* **WHAT NEEDS TO BE DONE**
Which lines in the records below contain the word "border"? Copy each of them.

* **RECORDS FOR THE EXERCISE**
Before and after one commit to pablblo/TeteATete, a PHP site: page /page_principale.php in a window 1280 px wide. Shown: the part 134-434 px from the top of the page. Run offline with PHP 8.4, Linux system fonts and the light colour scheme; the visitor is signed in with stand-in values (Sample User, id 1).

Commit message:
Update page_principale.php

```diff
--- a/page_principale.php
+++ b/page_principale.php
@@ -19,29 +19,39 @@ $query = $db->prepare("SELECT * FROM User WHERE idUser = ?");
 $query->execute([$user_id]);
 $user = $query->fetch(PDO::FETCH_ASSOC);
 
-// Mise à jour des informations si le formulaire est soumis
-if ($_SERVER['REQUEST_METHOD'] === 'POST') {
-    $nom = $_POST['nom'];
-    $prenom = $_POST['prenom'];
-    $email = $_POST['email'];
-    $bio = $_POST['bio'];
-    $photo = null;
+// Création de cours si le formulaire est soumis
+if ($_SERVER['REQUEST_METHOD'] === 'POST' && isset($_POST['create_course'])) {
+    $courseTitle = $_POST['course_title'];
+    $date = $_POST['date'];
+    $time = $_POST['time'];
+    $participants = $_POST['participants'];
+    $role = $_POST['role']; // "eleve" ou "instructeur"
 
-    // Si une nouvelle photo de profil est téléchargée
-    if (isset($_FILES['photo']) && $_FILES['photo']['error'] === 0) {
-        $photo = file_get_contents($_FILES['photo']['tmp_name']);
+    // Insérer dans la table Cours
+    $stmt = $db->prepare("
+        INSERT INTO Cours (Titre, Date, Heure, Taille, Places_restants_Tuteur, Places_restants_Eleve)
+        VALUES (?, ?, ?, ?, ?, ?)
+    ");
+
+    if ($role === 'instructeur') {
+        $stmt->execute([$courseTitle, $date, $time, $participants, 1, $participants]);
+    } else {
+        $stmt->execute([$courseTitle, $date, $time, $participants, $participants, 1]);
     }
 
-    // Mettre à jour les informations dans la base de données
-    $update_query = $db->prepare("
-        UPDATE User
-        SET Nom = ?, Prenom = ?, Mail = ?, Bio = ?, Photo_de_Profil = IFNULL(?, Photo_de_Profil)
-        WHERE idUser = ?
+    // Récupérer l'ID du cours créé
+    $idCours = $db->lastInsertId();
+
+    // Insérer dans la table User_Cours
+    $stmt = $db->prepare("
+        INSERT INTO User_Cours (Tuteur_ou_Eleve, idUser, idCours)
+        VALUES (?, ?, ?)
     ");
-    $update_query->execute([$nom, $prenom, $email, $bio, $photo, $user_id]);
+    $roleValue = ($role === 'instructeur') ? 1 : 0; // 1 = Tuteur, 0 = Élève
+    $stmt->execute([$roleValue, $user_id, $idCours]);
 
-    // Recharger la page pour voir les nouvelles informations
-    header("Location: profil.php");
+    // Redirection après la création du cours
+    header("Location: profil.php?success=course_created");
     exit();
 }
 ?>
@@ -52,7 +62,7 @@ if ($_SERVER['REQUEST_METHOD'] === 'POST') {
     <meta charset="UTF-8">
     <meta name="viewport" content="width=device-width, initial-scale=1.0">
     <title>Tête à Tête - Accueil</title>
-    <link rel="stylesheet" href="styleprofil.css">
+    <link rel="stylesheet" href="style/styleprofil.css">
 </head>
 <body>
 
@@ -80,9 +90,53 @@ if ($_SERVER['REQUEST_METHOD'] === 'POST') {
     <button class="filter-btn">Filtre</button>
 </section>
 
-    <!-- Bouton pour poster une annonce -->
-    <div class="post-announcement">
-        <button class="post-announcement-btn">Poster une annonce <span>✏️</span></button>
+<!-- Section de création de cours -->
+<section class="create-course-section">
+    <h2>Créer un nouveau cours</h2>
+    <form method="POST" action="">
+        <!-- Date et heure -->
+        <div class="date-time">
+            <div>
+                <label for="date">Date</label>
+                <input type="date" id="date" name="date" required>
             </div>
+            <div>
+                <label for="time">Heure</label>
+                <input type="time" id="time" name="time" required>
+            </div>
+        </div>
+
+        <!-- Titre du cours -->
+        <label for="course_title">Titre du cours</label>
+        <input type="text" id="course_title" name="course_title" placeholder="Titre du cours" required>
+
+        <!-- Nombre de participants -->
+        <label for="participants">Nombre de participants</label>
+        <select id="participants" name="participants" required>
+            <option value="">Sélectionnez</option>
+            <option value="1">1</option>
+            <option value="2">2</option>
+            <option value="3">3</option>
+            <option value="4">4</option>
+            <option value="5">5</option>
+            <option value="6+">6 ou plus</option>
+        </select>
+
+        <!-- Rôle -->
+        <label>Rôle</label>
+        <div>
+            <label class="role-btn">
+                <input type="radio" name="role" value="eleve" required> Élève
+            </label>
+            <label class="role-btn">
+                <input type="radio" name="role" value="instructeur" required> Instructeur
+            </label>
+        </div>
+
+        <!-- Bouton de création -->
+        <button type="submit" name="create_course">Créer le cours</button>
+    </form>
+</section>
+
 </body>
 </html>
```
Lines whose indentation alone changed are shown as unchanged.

* * *

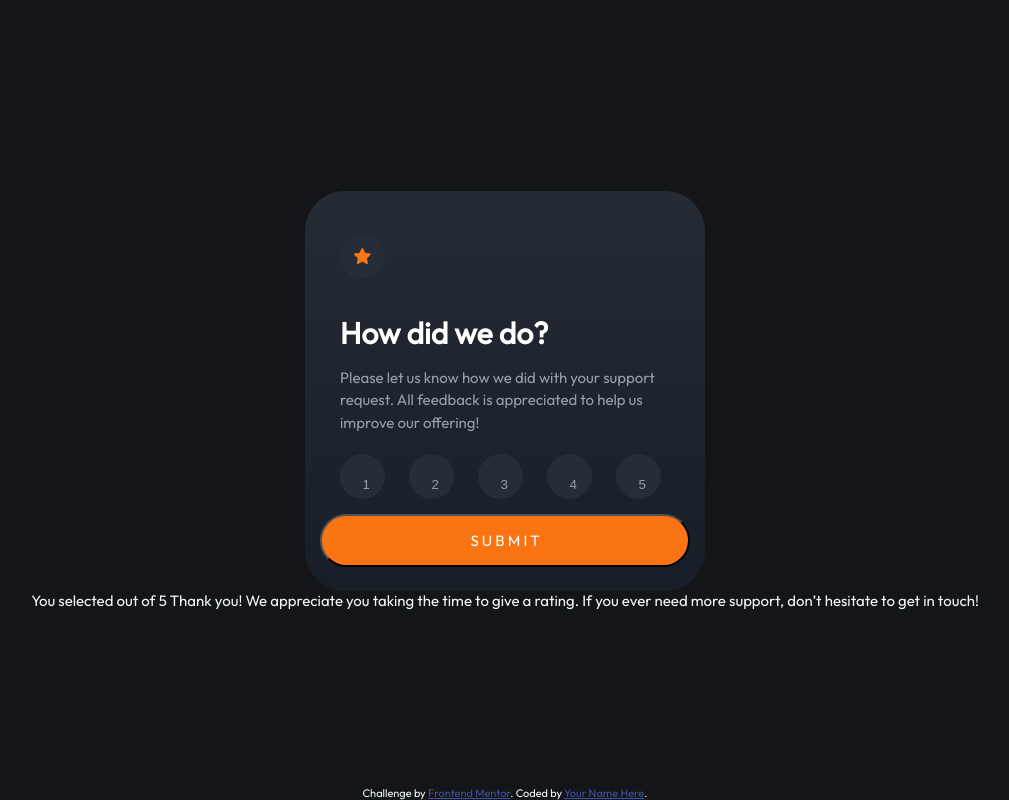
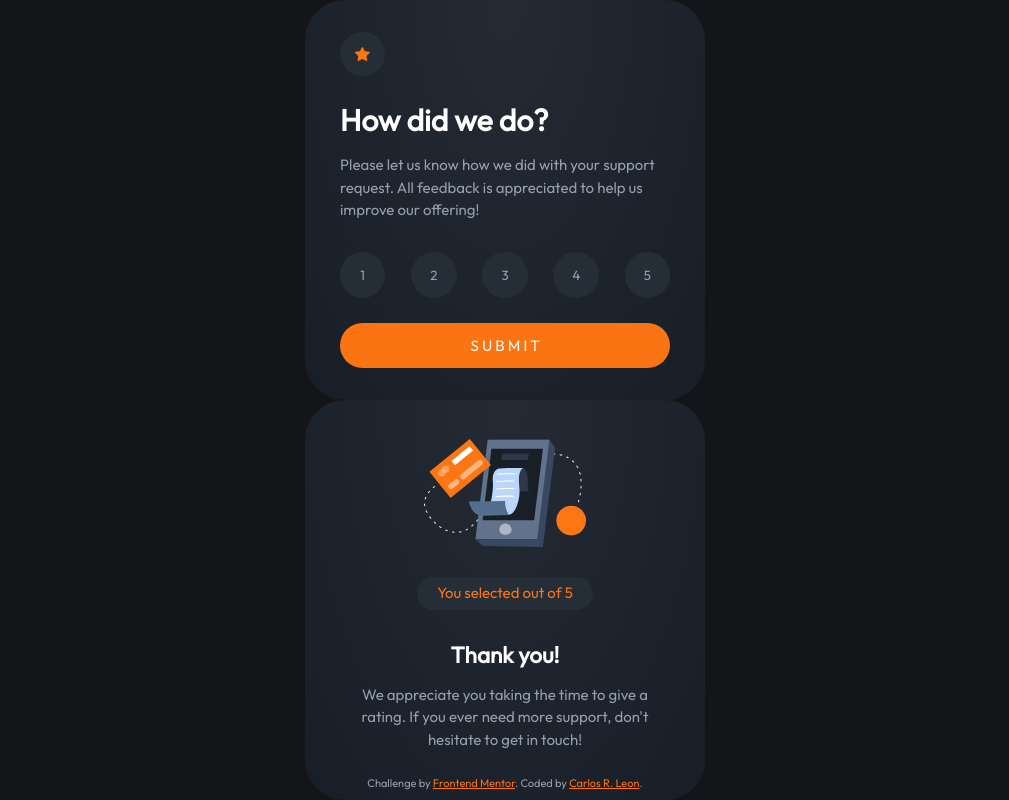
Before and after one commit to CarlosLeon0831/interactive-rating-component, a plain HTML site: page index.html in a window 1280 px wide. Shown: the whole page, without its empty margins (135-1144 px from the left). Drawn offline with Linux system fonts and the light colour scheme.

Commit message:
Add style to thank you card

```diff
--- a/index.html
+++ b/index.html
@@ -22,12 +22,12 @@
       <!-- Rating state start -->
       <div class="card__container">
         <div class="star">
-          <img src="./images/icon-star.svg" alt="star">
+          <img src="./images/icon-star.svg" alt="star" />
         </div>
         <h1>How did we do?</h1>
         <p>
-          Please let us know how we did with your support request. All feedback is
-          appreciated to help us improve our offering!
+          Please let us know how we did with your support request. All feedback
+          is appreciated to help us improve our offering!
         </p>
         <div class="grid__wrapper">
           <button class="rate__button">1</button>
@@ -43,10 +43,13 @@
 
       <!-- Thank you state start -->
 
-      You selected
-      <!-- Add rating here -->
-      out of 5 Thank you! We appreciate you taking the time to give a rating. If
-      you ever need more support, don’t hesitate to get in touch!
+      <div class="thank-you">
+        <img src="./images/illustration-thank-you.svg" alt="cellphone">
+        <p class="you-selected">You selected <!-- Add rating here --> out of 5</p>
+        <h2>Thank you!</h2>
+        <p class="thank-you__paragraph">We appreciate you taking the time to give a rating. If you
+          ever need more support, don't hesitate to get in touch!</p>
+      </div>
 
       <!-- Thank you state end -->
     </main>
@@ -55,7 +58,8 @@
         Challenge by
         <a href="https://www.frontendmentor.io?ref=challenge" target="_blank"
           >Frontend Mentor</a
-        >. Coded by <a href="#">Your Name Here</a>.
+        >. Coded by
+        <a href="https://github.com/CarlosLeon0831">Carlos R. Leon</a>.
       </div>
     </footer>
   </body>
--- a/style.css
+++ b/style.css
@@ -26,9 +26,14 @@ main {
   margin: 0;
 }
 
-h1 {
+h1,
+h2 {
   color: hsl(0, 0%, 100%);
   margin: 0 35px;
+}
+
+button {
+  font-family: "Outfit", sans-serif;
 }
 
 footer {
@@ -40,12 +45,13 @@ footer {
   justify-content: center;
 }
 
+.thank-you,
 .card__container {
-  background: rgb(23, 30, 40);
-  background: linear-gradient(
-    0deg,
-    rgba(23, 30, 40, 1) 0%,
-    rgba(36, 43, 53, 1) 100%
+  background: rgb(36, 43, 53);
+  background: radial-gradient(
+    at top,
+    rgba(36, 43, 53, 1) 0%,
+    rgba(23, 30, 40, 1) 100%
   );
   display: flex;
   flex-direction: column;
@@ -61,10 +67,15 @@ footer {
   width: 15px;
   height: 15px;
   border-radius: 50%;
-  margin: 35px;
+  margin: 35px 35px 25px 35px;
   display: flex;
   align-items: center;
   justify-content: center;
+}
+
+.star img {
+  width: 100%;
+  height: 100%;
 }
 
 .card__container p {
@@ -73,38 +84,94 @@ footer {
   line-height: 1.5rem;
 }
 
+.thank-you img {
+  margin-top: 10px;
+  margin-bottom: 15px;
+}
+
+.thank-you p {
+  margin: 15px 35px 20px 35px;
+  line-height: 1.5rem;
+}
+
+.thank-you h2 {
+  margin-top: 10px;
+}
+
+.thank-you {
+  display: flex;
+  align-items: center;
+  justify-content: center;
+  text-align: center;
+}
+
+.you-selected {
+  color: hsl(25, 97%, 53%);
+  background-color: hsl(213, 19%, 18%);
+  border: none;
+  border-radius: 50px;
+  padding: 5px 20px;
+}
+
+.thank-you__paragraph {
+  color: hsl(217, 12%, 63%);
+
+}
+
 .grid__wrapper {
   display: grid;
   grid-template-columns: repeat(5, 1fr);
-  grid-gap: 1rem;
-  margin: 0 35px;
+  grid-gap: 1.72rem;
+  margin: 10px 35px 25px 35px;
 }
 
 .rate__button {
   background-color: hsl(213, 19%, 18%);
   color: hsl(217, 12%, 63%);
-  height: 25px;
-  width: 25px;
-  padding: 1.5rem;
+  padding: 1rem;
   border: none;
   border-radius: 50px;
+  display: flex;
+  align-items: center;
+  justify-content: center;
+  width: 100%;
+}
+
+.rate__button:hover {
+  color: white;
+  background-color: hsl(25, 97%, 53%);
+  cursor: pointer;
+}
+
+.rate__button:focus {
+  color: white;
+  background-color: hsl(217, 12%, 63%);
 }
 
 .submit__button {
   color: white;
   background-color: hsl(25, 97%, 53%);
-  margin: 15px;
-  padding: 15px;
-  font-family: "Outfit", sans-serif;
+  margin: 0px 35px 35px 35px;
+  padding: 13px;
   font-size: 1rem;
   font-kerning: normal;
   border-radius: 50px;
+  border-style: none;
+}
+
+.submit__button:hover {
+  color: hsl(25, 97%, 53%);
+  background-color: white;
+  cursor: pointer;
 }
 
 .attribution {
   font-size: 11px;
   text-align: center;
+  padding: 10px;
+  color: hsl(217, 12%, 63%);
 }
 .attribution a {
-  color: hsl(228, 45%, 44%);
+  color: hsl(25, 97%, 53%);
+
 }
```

* **ANSWER SPACE**
   border-radius: 50%;
+  border: none;
+  border-radius: 50px;
   border: none;
   border-radius: 50px;
   border-radius: 50px;
+  border-style: none;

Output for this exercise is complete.